By Matt Tomsic
Published April 17, 2012
Durham School Services employs the 165 drivers and monitors, and the private company took over the district’s bus operations last year.
“This is the start of a new beginning for all of us,” said Annette Hill, a driver for the district, in a news release. “Everyone is excited and glad that this victory belongs to us.”
With union representation, the bus drivers have filed two unfair labor practice charges with the National Labor Relations Board against Durham.
The first charge, filed on April 3, said Durham School Services was harassing employees because of their union activity. The second charge, filed Thursday, said the company coerced employees and interfered with their labor rights by posting police officers at the doors during a company meeting.
The NLRB will investigate the charges and issue a complaint if it finds the charges have merit.
Durham School Services wasn’t available for comment.
"Even though this transportation service has been outsourced and most all of the drivers are employed by Durham, the district wishes the drivers well in their decision," said district Superintendant Joe Pye in a statement.
The vote to unionize is part of a national campaign to organize private school bus and transit workers across the country, according to a news release from the Teamsters union.

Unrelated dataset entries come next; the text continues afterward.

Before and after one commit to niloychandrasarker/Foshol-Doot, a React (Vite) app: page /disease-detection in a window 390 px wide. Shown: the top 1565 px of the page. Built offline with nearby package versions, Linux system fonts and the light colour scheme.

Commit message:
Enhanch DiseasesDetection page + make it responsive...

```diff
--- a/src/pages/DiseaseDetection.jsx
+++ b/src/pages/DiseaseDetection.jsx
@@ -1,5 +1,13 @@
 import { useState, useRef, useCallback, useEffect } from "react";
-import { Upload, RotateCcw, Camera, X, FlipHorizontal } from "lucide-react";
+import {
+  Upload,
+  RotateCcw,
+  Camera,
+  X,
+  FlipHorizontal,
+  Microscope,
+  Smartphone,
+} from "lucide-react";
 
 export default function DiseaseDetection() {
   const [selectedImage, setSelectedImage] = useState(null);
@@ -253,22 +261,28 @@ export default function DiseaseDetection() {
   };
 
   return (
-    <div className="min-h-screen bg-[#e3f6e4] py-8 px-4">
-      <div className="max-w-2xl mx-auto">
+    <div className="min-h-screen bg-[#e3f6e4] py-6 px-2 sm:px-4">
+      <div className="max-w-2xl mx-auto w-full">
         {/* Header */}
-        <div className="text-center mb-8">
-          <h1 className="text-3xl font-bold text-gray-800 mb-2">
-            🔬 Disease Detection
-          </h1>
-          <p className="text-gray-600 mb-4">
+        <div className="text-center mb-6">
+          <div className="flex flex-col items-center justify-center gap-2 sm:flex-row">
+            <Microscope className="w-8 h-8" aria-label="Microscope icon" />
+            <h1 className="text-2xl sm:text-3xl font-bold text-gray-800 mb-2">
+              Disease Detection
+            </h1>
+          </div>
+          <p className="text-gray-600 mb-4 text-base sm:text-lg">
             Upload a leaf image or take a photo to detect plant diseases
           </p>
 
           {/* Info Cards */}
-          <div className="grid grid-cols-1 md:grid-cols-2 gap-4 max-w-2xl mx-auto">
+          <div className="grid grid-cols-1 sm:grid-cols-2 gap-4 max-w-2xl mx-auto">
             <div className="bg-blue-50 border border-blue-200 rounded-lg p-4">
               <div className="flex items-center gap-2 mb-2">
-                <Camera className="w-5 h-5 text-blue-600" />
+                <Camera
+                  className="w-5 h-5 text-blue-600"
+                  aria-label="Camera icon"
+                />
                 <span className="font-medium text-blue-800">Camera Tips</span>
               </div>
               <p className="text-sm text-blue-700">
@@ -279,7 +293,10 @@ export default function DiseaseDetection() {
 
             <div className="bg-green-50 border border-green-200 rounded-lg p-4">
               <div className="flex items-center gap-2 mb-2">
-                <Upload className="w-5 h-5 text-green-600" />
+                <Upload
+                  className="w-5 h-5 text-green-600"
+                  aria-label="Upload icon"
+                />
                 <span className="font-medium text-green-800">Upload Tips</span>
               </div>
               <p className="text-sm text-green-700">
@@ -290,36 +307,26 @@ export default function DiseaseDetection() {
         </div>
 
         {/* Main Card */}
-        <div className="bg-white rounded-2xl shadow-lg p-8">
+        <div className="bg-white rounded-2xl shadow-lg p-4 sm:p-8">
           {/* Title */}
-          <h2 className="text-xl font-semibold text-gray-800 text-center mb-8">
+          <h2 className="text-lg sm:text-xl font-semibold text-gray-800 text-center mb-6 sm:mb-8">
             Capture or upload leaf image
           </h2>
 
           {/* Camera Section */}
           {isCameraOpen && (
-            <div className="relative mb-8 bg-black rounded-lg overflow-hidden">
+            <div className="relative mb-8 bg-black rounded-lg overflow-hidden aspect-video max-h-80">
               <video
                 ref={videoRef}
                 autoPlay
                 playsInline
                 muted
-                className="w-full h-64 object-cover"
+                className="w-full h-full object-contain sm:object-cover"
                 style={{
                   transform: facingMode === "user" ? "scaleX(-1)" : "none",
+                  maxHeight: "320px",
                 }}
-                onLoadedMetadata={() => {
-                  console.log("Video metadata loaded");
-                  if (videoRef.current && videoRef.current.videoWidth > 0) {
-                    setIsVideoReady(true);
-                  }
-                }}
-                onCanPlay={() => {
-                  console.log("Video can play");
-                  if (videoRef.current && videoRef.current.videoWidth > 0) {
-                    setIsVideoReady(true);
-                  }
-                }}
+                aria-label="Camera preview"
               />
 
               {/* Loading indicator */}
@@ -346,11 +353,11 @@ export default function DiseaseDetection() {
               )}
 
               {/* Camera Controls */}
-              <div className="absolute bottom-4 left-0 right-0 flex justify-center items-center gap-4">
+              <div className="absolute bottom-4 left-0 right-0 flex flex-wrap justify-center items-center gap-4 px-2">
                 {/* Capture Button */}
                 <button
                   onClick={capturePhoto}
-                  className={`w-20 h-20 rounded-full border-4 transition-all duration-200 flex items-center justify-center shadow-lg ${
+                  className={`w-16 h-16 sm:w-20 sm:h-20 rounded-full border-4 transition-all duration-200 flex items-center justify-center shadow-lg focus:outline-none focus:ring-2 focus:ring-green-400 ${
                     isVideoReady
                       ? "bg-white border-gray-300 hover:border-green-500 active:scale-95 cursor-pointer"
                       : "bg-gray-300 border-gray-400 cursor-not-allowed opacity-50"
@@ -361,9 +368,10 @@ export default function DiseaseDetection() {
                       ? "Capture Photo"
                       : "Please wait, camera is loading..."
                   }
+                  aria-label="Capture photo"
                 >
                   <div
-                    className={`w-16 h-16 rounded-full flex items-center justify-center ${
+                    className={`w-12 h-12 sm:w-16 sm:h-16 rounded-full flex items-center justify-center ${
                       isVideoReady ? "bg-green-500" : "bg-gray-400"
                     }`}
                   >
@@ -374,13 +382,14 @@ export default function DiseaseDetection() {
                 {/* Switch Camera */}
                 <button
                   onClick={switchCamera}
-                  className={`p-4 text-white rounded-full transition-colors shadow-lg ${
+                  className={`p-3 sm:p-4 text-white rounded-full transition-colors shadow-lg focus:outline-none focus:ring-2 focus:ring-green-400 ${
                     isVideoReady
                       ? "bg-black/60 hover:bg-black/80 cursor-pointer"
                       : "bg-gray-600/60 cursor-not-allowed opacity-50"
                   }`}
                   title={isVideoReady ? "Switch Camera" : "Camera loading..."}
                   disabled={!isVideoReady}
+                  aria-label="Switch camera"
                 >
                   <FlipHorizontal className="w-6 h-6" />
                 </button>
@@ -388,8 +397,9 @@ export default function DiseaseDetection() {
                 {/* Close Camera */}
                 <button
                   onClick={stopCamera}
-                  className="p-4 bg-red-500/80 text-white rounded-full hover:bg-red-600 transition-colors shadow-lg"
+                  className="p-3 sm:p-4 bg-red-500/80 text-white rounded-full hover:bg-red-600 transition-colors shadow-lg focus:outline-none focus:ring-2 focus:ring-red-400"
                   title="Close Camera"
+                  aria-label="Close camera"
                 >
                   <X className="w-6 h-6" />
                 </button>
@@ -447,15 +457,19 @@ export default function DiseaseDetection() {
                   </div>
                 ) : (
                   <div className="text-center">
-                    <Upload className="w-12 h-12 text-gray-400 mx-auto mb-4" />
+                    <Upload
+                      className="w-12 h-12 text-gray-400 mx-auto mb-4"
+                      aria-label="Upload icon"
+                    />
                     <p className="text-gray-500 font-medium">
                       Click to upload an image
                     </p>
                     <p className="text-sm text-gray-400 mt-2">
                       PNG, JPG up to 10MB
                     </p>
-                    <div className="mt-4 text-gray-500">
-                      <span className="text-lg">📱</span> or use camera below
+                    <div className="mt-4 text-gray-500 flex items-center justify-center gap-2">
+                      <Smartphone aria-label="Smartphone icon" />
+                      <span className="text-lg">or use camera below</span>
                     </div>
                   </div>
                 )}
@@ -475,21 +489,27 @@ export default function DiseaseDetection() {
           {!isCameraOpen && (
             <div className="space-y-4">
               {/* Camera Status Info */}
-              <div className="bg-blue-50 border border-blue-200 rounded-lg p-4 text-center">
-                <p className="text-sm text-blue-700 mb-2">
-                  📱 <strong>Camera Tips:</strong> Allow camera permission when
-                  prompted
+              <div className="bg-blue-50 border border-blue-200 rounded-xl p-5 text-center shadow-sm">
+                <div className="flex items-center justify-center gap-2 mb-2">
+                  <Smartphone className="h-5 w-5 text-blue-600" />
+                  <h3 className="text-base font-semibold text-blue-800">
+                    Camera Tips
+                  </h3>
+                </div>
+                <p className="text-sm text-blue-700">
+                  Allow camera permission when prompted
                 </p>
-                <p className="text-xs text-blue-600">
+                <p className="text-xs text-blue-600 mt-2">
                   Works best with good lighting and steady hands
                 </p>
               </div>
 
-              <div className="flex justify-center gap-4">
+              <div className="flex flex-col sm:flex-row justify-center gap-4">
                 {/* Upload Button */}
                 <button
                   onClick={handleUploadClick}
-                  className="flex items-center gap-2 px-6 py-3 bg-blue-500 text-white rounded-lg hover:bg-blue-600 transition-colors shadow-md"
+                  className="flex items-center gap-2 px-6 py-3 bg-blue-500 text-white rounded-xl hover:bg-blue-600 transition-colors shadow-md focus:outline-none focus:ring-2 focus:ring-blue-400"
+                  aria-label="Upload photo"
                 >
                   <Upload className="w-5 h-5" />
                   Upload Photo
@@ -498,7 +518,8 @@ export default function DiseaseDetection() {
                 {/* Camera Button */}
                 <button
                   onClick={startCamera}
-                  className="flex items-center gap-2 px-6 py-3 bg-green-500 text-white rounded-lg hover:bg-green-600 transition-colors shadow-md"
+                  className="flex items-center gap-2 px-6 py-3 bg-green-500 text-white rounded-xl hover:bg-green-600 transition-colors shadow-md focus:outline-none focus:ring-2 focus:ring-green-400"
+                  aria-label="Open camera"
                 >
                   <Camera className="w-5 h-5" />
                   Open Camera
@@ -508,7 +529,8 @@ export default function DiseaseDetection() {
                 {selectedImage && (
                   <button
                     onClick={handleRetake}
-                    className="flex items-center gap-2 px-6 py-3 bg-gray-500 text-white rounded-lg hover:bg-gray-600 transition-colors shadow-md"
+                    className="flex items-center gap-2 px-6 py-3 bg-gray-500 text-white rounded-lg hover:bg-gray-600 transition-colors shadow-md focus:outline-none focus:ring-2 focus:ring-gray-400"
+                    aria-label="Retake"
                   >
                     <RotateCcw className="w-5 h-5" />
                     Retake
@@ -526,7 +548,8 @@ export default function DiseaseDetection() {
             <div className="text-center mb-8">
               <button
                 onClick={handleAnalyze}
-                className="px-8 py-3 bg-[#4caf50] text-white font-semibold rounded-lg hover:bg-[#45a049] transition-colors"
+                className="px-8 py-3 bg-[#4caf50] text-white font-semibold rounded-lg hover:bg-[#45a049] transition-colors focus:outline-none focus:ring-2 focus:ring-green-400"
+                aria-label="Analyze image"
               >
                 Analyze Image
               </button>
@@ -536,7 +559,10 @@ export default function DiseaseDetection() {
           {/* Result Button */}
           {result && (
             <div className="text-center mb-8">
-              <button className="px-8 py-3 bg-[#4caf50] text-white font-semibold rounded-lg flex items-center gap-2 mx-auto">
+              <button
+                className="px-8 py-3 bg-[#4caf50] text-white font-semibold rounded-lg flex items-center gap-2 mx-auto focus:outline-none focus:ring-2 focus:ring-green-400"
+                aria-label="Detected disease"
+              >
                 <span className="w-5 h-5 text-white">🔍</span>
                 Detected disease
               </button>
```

The push, called Drive Up Standards, began in 2006, and more than 34,000 drivers, monitors, aides, attendants and mechanics have joined the Teamsters union.